STUDY MATERIAL START

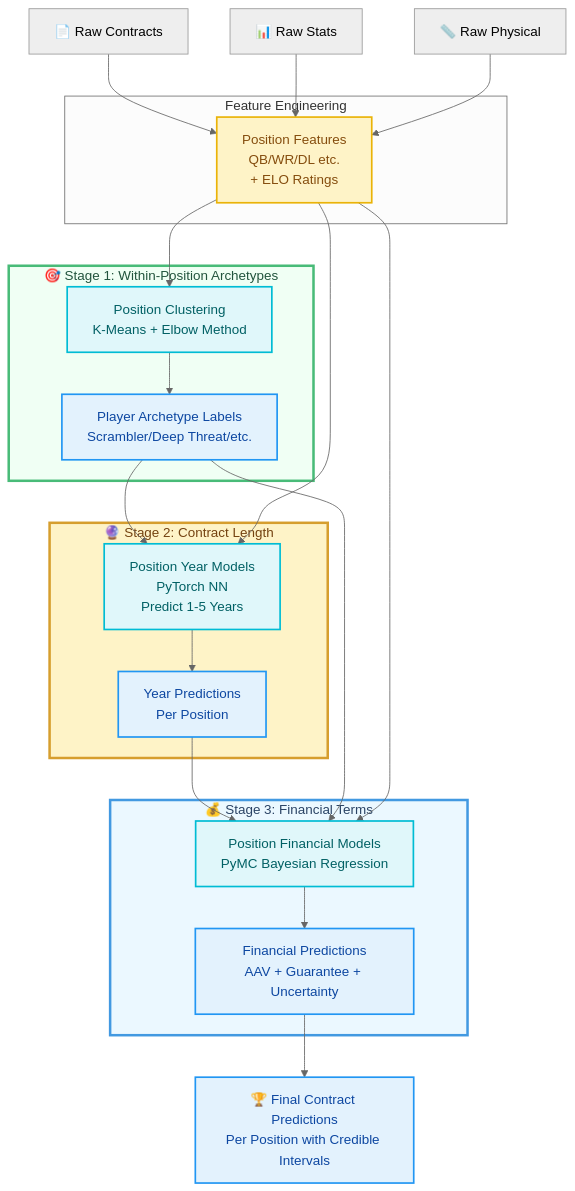
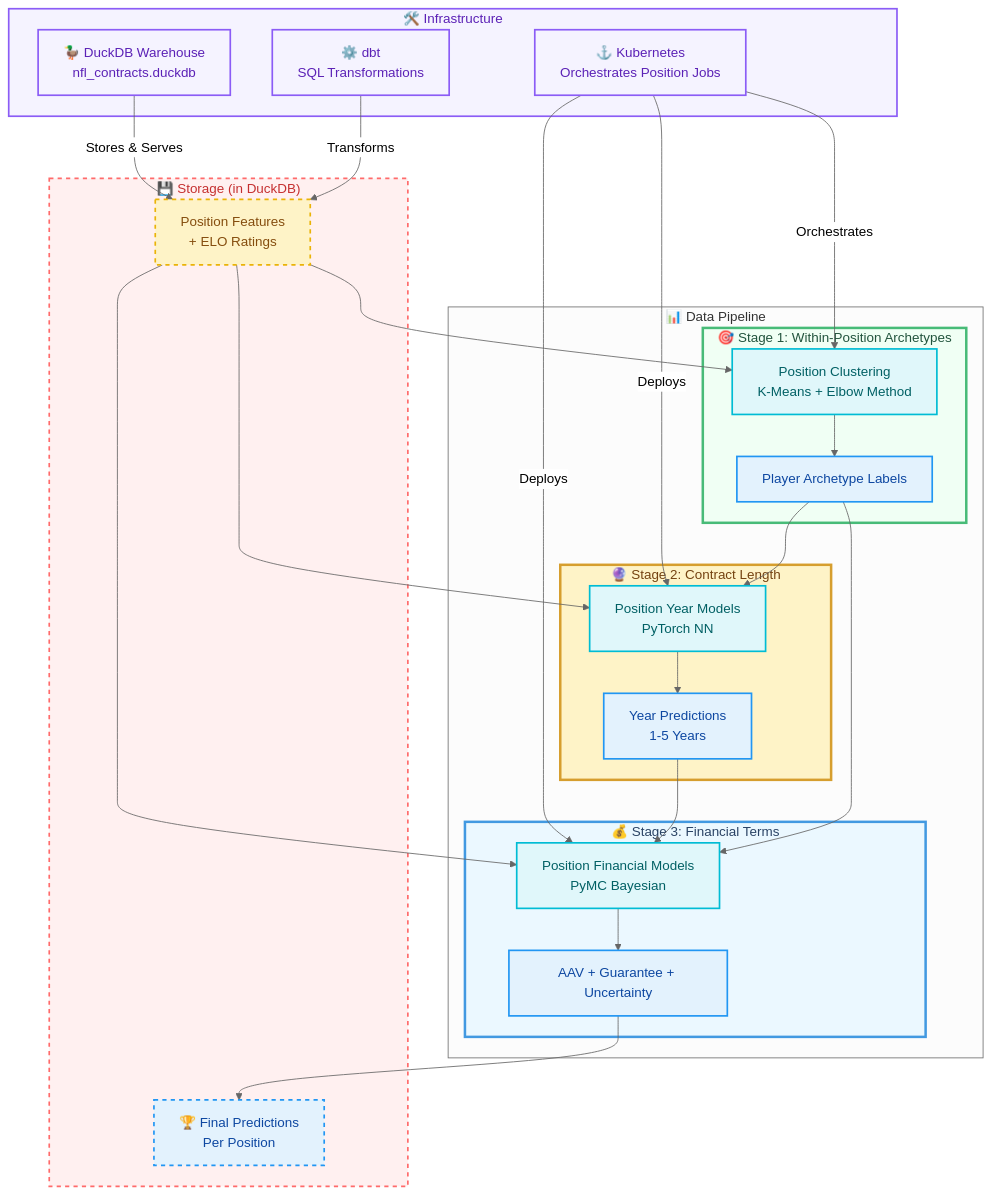
One commit to dec1costello/NFL-Market-Value-Analysis changed the diagram in README.md. Above: the diagram before and after it, drawn with Mermaid (neutral theme).

````diff
--- a/README.md
+++ b/README.md
@@ -4,68 +4,76 @@
 ```mermaid
 graph TB
-    %% === STYLING ===
+ %% === STYLING ===
     classDef stage1 fill:#f0fff4,stroke:#48bb78,stroke-width:3px,color:#22543d
     classDef stage2 fill:#fef3c7,stroke:#d69e2e,stroke-width:3px,color:#744210
     classDef stage3 fill:#ebf8ff,stroke:#4299e1,stroke-width:3px,color:#2a4365
     classDef features fill:#fef3c7,stroke:#eab308,stroke-width:2px,color:#854d0e
     classDef model fill:#e0f7fa,stroke:#00bcd4,stroke-width:2px,color:#006064
     classDef output fill:#e3f2fd,stroke:#2196f3,stroke-width:2px,color:#0d47a1
+    classDef infra fill:#f5f3ff,stroke:#8b5cf6,stroke-width:2px,color:#5b21b6
+    classDef storage fill:#fff0f0,stroke:#FF6B6B,stroke-width:2px,stroke-dasharray:5 5,color:#c53030
 
-    %% === DATA SOURCES ===
-    RAW_CONTRACTS["📄 Raw Contracts"]
-    RAW_STATS["📊 Raw Stats"]
-    RAW_PHYSICAL["📏 Raw Physical"]
-
-    %% === FEATURE ENGINEERING ===
-    subgraph FEATURE_ENG ["Feature Engineering"]
-        POSITION_FEATURES["Position Features<br/>QB/WR/DL etc.<br/>+ ELO Ratings"]
+    %% === INFRASTRUCTURE LAYERS ===
+    subgraph INFRA ["🛠️ Infrastructure"]
+        DUCKDB["🦆 DuckDB Warehouse<br/>nfl_contracts.duckdb"]
+        K8S["⚓ Kubernetes<br/>Orchestrates Position Jobs"]
+        DBT["⚙️ dbt<br/>SQL Transformations"]
     end
 
-    %% === STAGE 1: ARCHETYPE DISCOVERY ===
-    subgraph STAGE_1 ["🎯 Stage 1: Within-Position Archetypes"]
-        POSITION_CLUSTERING["Position Clustering<br/>K-Means + Elbow Method"]
-        PLAYER_ARCHETYPES["Player Archetype Labels<br/>Scrambler/Deep Threat/etc."]
+    %% === DATA FLOW ===
+    subgraph DATA_FLOW ["📊 Data Pipeline"]
+        %% === STAGE 1: ARCHETYPE DISCOVERY ===
+        subgraph STAGE_1 ["🎯 Stage 1: Within-Position Archetypes"]
+            CLUSTERING["Position Clustering<br/>K-Means + Elbow Method"]
+            ARCHETYPES["Player Archetype Labels"]
+        end
+
+        %% === STAGE 2: YEAR PREDICTION ===
+        subgraph STAGE_2 ["🔮 Stage 2: Contract Length"]
+            YEAR_MODELS["Position Year Models<br/>PyTorch NN"]
+            YEAR_PREDS["Year Predictions<br/>1-5 Years"]
+        end
+
+        %% === STAGE 3: FINANCIAL PREDICTION ===
+        subgraph STAGE_3 ["💰 Stage 3: Financial Terms"]
+            FINANCIAL_MODELS["Position Financial Models<br/>PyMC Bayesian"]
+            FINANCIAL_PREDS["AAV + Guarantee + Uncertainty"]
+        end
     end
 
-    %% === STAGE 2: YEAR PREDICTION ===
-    subgraph STAGE_2 ["🔮 Stage 2: Contract Length"]
-        POSITION_YEAR_MODELS["Position Year Models<br/>PyTorch NN<br/>Predict 1-5 Years"]
-        YEAR_PREDICTIONS["Year Predictions<br/>Per Position"]
+    %% === STORAGE LAYER ===
+    subgraph STORAGE ["💾 Storage (in DuckDB)"]
+        FEATURES["Position Features<br/>+ ELO Ratings"]
+        RESULTS["🏆 Final Predictions<br/>Per Position"]
     end
 
-    %% === STAGE 3: FINANCIAL PREDICTION ===
-    subgraph STAGE_3 ["💰 Stage 3: Financial Terms"]
-        POSITION_FINANCIAL_MODELS["Position Financial Models<br/>PyMC Bayesian Regression"]
-        FINANCIAL_PREDICTIONS["Financial Predictions<br/>AAV + Guarantee + Uncertainty"]
-    end
+    %% === CONNECTIONS ===
+    %% Infrastructure → Data Flow
+    DUCKDB -->|"Stores & Serves"| FEATURES
+    DBT -->|"Transforms"| FEATURES
+    K8S -->|"Orchestrates"| CLUSTERING
+    K8S -->|"Deploys"| YEAR_MODELS
+    K8S -->|"Deploys"| FINANCIAL_MODELS
 
-    %% === FINAL OUTPUT ===
-    FINAL_PREDICTIONS["🏆 Final Contract Predictions<br/>Per Position with Credible Intervals"]
-
-    %% === DATA FLOW ===
-    RAW_CONTRACTS --> POSITION_FEATURES
-    RAW_STATS --> POSITION_FEATURES
-    RAW_PHYSICAL --> POSITION_FEATURES
-    
-    POSITION_FEATURES --> POSITION_CLUSTERING
-    POSITION_CLUSTERING --> PLAYER_ARCHETYPES
-    
-    PLAYER_ARCHETYPES --> POSITION_YEAR_MODELS
-    POSITION_FEATURES --> POSITION_YEAR_MODELS
-    POSITION_YEAR_MODELS --> YEAR_PREDICTIONS
-    
-    YEAR_PREDICTIONS --> POSITION_FINANCIAL_MODELS
-    PLAYER_ARCHETYPES --> POSITION_FINANCIAL_MODELS
-    POSITION_FEATURES --> POSITION_FINANCIAL_MODELS
-    POSITION_FINANCIAL_MODELS --> FINANCIAL_PREDICTIONS
-    
-    FINANCIAL_PREDICTIONS --> FINAL_PREDICTIONS
+    %% Data Pipeline Flow
+    FEATURES --> CLUSTERING
+    CLUSTERING --> ARCHETYPES
+    ARCHETYPES --> YEAR_MODELS
+    FEATURES --> YEAR_MODELS
+    YEAR_MODELS --> YEAR_PREDS
+    YEAR_PREDS --> FINANCIAL_MODELS
+    ARCHETYPES --> FINANCIAL_MODELS
+    FEATURES --> FINANCIAL_MODELS
+    FINANCIAL_MODELS --> FINANCIAL_PREDS
+    FINANCIAL_PREDS --> RESULTS
 
     %% === STYLES ===
+    class INFRA,DUCKDB,K8S,DBT infra
+    class STORAGE,FEATURES,RESULTS storage
     class STAGE_1 stage1
     class STAGE_2 stage2
     class STAGE_3 stage3
-    class POSITION_FEATURES features
-    class POSITION_CLUSTERING,POSITION_YEAR_MODELS,POSITION_FINANCIAL_MODELS model
-    class PLAYER_ARCHETYPES,YEAR_PREDICTIONS,FINANCIAL_PREDICTIONS,FINAL_PREDICTIONS output;
+    class FEATURES features
+    class CLUSTERING,YEAR_MODELS,FINANCIAL_MODELS model
+    class ARCHETYPES,YEAR_PREDS,FINANCIAL_PREDS,RESULTS output;
 ```
````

STUDY MATERIAL END

## INSTRUCTIONS TO FOLLOW
Count how many of the lines in the material include the word "subgraph", and state that number without anything else.

## RESULT OF THE EXERCISE
10